__Task to complete__
Write out each line below precisely, passing over the pictures.

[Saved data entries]
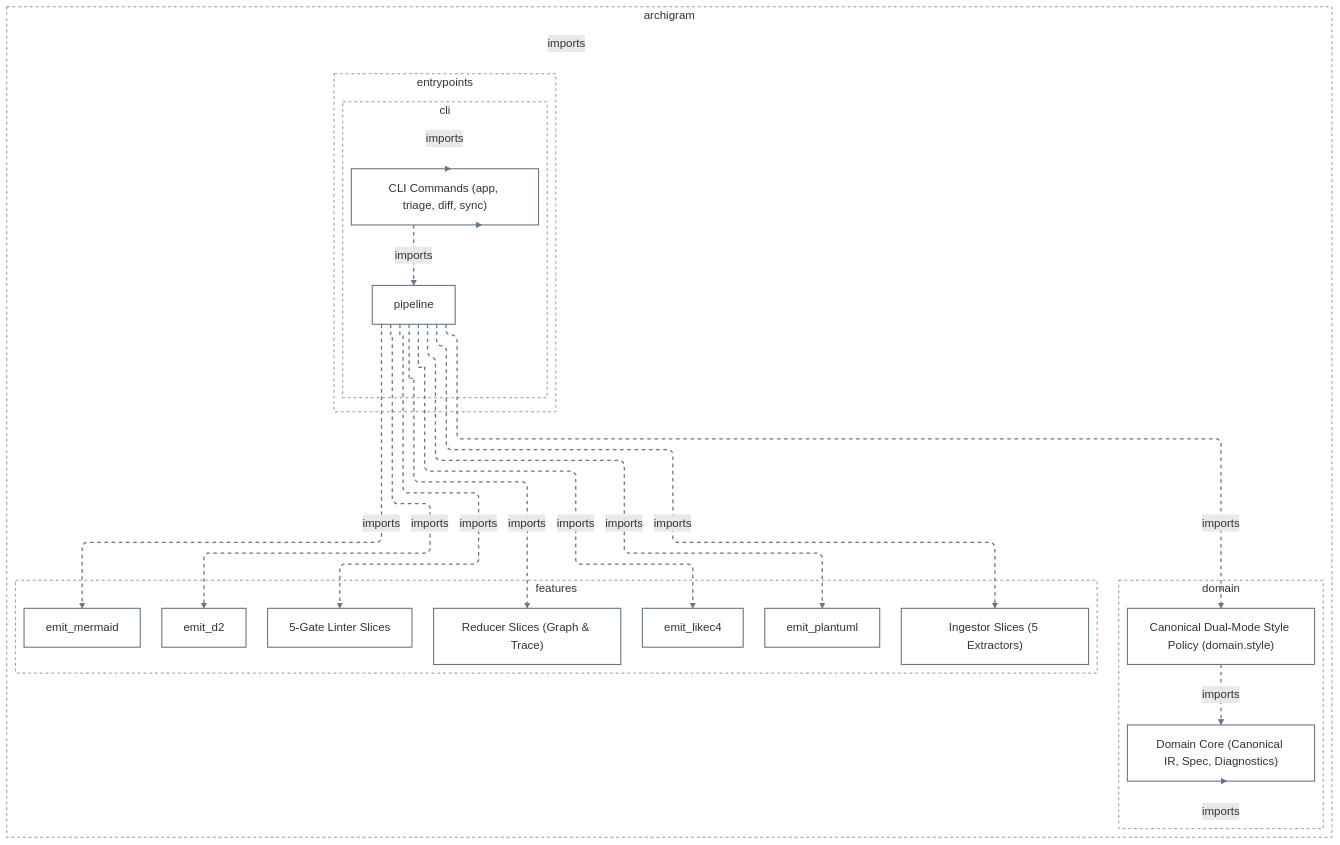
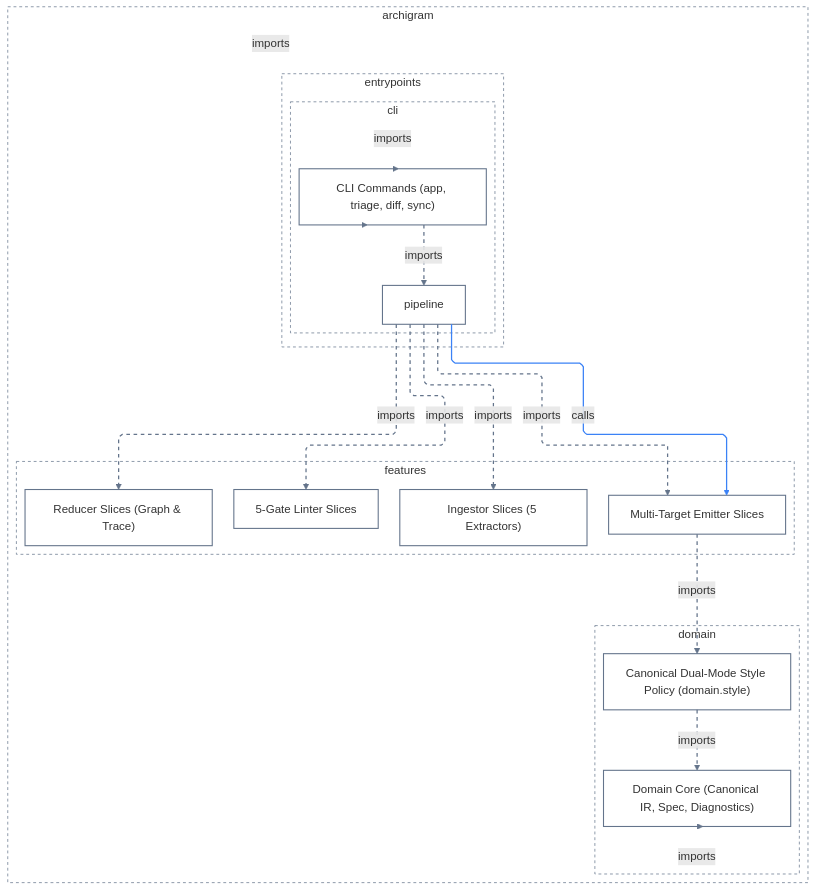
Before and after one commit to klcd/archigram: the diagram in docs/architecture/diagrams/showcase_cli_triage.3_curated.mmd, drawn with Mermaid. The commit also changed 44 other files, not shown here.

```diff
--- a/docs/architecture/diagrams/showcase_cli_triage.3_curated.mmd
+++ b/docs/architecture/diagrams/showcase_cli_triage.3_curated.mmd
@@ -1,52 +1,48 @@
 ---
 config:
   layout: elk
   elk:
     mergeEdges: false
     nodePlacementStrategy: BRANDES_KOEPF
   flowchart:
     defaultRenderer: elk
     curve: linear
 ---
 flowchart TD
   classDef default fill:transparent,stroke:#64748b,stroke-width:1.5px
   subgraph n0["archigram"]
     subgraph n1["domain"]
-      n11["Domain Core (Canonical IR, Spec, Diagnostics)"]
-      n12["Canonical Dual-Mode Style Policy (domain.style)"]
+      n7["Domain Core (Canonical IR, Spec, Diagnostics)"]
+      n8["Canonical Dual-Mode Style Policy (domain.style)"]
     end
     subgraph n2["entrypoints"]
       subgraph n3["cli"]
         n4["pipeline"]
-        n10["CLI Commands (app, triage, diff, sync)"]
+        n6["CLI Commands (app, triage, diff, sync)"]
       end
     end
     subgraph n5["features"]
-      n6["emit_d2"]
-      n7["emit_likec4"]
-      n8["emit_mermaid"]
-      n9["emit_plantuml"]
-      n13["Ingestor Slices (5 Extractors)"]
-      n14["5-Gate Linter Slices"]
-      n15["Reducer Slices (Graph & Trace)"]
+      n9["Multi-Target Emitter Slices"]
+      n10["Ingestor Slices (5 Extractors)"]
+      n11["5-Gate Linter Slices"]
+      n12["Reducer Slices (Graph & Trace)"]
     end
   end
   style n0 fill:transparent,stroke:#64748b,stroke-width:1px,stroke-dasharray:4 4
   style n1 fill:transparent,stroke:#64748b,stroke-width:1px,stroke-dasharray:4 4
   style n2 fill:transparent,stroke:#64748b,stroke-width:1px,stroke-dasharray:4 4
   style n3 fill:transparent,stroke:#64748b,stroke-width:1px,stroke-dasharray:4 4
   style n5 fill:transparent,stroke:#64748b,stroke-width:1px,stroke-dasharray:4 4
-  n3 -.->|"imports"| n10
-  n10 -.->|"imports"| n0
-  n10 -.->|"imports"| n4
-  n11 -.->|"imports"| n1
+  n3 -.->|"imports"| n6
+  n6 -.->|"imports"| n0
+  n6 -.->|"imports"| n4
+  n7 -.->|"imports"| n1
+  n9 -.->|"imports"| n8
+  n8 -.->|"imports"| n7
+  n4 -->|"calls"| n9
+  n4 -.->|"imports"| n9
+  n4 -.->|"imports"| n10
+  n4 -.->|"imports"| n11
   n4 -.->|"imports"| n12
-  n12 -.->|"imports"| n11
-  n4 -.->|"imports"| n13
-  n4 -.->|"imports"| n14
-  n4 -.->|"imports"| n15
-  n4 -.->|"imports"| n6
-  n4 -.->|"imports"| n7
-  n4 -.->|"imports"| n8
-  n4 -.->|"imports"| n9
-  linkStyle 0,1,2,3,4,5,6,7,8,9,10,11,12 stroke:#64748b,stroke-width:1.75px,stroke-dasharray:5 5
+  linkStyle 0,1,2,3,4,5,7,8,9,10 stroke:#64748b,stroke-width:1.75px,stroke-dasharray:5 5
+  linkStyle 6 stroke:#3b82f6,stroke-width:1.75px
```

__Reply__
Before and after one commit to klcd/archigram: the diagram in docs/architecture/diagrams/showcase_cli_triage.3_curated.mmd, drawn with Mermaid. The commit also changed 44 other files, not shown here.

```diff
--- a/docs/architecture/diagrams/showcase_cli_triage.3_curated.mmd
+++ b/docs/architecture/diagrams/showcase_cli_triage.3_curated.mmd
@@ -1,52 +1,48 @@
 ---
 config:
   layout: elk
   elk:
     mergeEdges: false
     nodePlacementStrategy: BRANDES_KOEPF
   flowchart:
     defaultRenderer: elk
     curve: linear
 ---
 flowchart TD
   classDef default fill:transparent,stroke:#64748b,stroke-width:1.5px
   subgraph n0["archigram"]
     subgraph n1["domain"]
-      n11["Domain Core (Canonical IR, Spec, Diagnostics)"]
-      n12["Canonical Dual-Mode Style Policy (domain.style)"]
+      n7["Domain Core (Canonical IR, Spec, Diagnostics)"]
+      n8["Canonical Dual-Mode Style Policy (domain.style)"]
     end
     subgraph n2["entrypoints"]
       subgraph n3["cli"]
         n4["pipeline"]
-        n10["CLI Commands (app, triage, diff, sync)"]
+        n6["CLI Commands (app, triage, diff, sync)"]
       end
     end
     subgraph n5["features"]
-      n6["emit_d2"]
-      n7["emit_likec4"]
-      n8["emit_mermaid"]
-      n9["emit_plantuml"]
-      n13["Ingestor Slices (5 Extractors)"]
-      n14["5-Gate Linter Slices"]
-      n15["Reducer Slices (Graph & Trace)"]
+      n9["Multi-Target Emitter Slices"]
+      n10["Ingestor Slices (5 Extractors)"]
+      n11["5-Gate Linter Slices"]
+      n12["Reducer Slices (Graph & Trace)"]
     end
   end
   style n0 fill:transparent,stroke:#64748b,stroke-width:1px,stroke-dasharray:4 4
   style n1 fill:transparent,stroke:#64748b,stroke-width:1px,stroke-dasharray:4 4
   style n2 fill:transparent,stroke:#64748b,stroke-width:1px,stroke-dasharray:4 4
   style n3 fill:transparent,stroke:#64748b,stroke-width:1px,stroke-dasharray:4 4
   style n5 fill:transparent,stroke:#64748b,stroke-width:1px,stroke-dasharray:4 4
-  n3 -.->|"imports"| n10
-  n10 -.->|"imports"| n0
-  n10 -.->|"imports"| n4
-  n11 -.->|"imports"| n1
+  n3 -.->|"imports"| n6
+  n6 -.->|"imports"| n0
+  n6 -.->|"imports"| n4
+  n7 -.->|"imports"| n1
+  n9 -.->|"imports"| n8
+  n8 -.->|"imports"| n7
+  n4 -->|"calls"| n9
+  n4 -.->|"imports"| n9
+  n4 -.->|"imports"| n10
+  n4 -.->|"imports"| n11
   n4 -.->|"imports"| n12
-  n12 -.->|"imports"| n11
-  n4 -.->|"imports"| n13
-  n4 -.->|"imports"| n14
-  n4 -.->|"imports"| n15
-  n4 -.->|"imports"| n6
-  n4 -.->|"imports"| n7
-  n4 -.->|"imports"| n8
-  n4 -.->|"imports"| n9
-  linkStyle 0,1,2,3,4,5,6,7,8,9,10,11,12 stroke:#64748b,stroke-width:1.75px,stroke-dasharray:5 5
+  linkStyle 0,1,2,3,4,5,7,8,9,10 stroke:#64748b,stroke-width:1.75px,stroke-dasharray:5 5
+  linkStyle 6 stroke:#3b82f6,stroke-width:1.75px
```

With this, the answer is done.